The future of NASCAR: Joey Logano
To paraphrase Jon Landau, the Rolling Stone critic who wrote one of the first ever raves for Bruce Springsteen, I have seen NASCAR's future, and it's name is Joey Logano. Granted, the 18-year-old Logano didn't quite tear up New Hampshire Motor Speedway last Sunday the way the 25-year-old Springsteen did at the Harvard Square Theatre in Cambridge on May 9, 1974, but he made an auspicious debut nonetheless. Driving the No. 96 Toyota for Hall of Fame Racing, Logano excelled just by making it from the green flag to the checkered -- a result that eluded such Cup studs as Kyle Busch and Jimmie Johnson in their debuts.
And while he was disappointed with the result, his 32nd-place run was plenty satisfying to the folks at Joe Gibbs Racing who are preparing him to run a full Cup schedule next season. "He just needed to run a smart race and finish all 300 laps," said Wally Brown, who runs the testing program at JGR, in which capacity he has worked closely with Logano since early 2007. "I'm sure other people were putting pressures on him, but he just has to prove to NASCAR that he's ready to get in that 20 car next year."

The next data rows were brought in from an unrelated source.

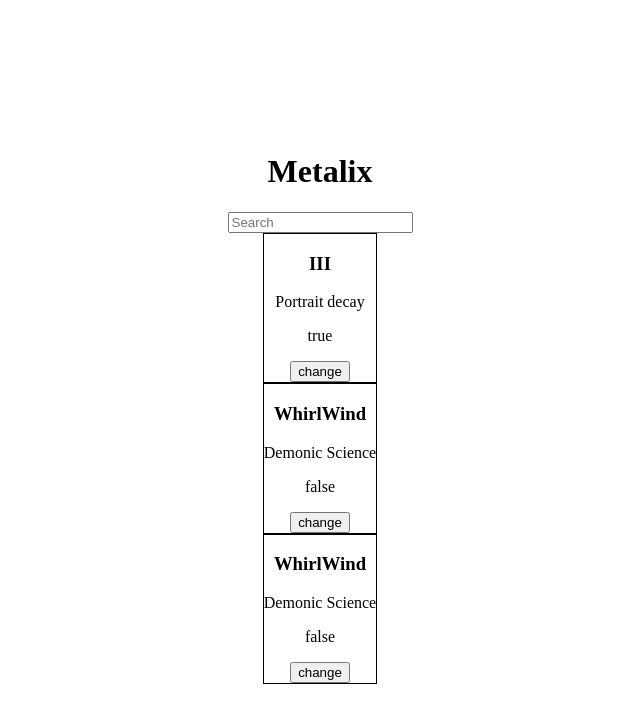
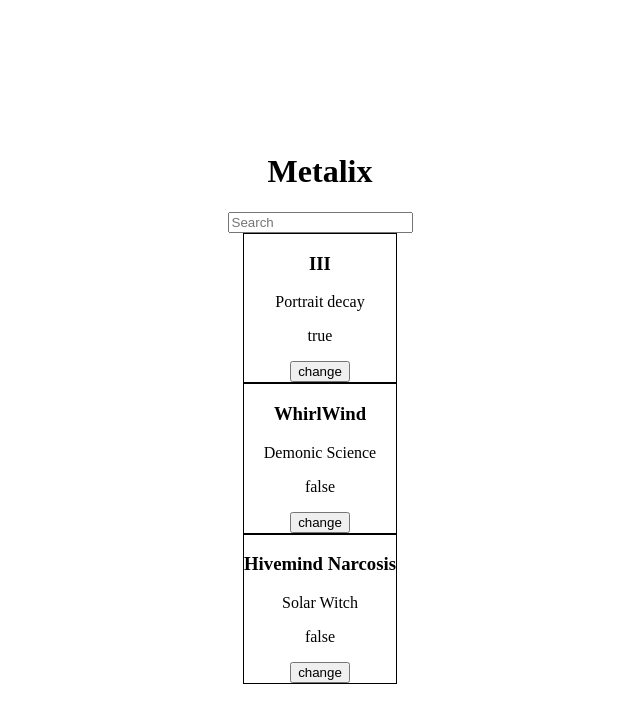
Before and after one commit to 0xNulled/webinlamning-web, a React (Vite) app: page / in a window 1280 px wide. Shown: the top 722 px of the page, without its empty margins (320-960 px from the left). Built offline with nearby package versions, Linux system fonts and the light colour scheme.

Commit message:
Ändrar Band.listeningstatus baserat på id istället för namn för att stoppa samma namn konflikter (samt tog bort kommenterad kod)

```diff
--- a/src/components/BandCard.jsx
+++ b/src/components/BandCard.jsx
@@ -3,19 +3,17 @@ import { useState } from "react";
 const AlbumsFetched = [
     { id: 1, AlbumName: "III" , Artist: "Portrait decay" , ListeningStatus: true },
     { id: 2, AlbumName: "WhirlWind", Artist: "Demonic Science", ListeningStatus: false },
-    { id: 3, AlbumName: "WhirlWind", Artist: "Demonic Science", ListeningStatus: false }
+    { id: 3, AlbumName: "Hivemind Narcosis", Artist: "Solar Witch", ListeningStatus: false }
 
 ]
 
 function BandCard(){
     const [album, setAlbum] = useState(AlbumsFetched);
-    //const [status, setStatus] = useState();
 
-    function handleClick(name) {
-        console.log(name)
+    function handleClick(id) {
         setAlbum(
             album.map((a) =>
-                a.AlbumName == name ? {...a, ListeningStatus: !a.ListeningStatus}  : a
+                a.id == id ? {...a, ListeningStatus: !a.ListeningStatus}  : a
             )
         );
     }
@@ -28,7 +26,7 @@ function BandCard(){
                     <h3> {a.AlbumName} </h3>
                     <p> {a.Artist} </p>
                     <p>{(a.ListeningStatus).toString()} </p>
-                    <button onClick={() => handleClick(a.AlbumName)}> change </button>
+                    <button onClick={() => handleClick(a.id)}> change </button>
                     </article>
                 </div>
             ))}
```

That shouldn't be a problem. I asked Brown last Sunday what was so special about Logano. After thinking for a few seconds, he said, "Here you get this kid, and you show up at a track and he's never been there before or driven this kind of car before. And you send him out there and within, like, three to five laps, he's running as fast as you've ever run there before with anybody. And you just say, Wow."
Logano may drive like a man, but he is pure teenager outside of a car. With his long features and adenoidal mien -- call him NASCAR's version of McLovin' -- he looks like a baby compared to somebody like Tony Stewart, who he'll be replacing in the 20 car next year. He's also not especially introspective yet, but give him time. Depth will come with manhood. For now, his callowness probably serves him well. He might be the most hyped rookie to come along in the history of NASCAR, but that fact doesn't affect his outlook. As he told me last Friday, "I don't think it's that big of a deal."
Maybe not to him. But I wouldn't be surprised to see Logano win a race or two in 2009. If he does, perhaps then he'll see what all the fuss was about.
How To Drive
Dover International Speedway
Kyle Busch, who finished 34th at New Hampshire last Sunday, talks about how he plans to rebound this week at the Monster Mile: "We've got to put last week behind us and look ahead to this week. Last week is over and there's nothing we can do about it. [Crew chief Steve] Addington and all the guys have given me great stuff this year, so one problem isn't going to deter me. I believe in these guys. Whenever we've had a bad race, we've been able to put it behind us the next week. We didn't have good races either time at New Hampshire, but the week after the first race there we came back and won at Daytona. We weren't good at Pocono either race, but won at Watkins Glen the week after the second Pocono race. This team has had a knack for forgetting about bad weeks quickly and hopefully we can do that this week, too."
1: Number of times that Greg Biffle has failed to finish in the top-10 at Dover in the last seven races
116.1: Biffle's driver rating at Dover, the best in the Cup series
8.3: Average finish at Dover for Carl Edwards, Biffle's teammate at Roush Fenway Racing
September 22, 2002: En route to a rookie-of-the-year title and a fifth-place finish in the final points standings, Jimmie Johnson leads a race-high 170 laps and wins the MBNA All-American Heroes 400 at Dover. It is his second victory at the track in '02, and his third overall.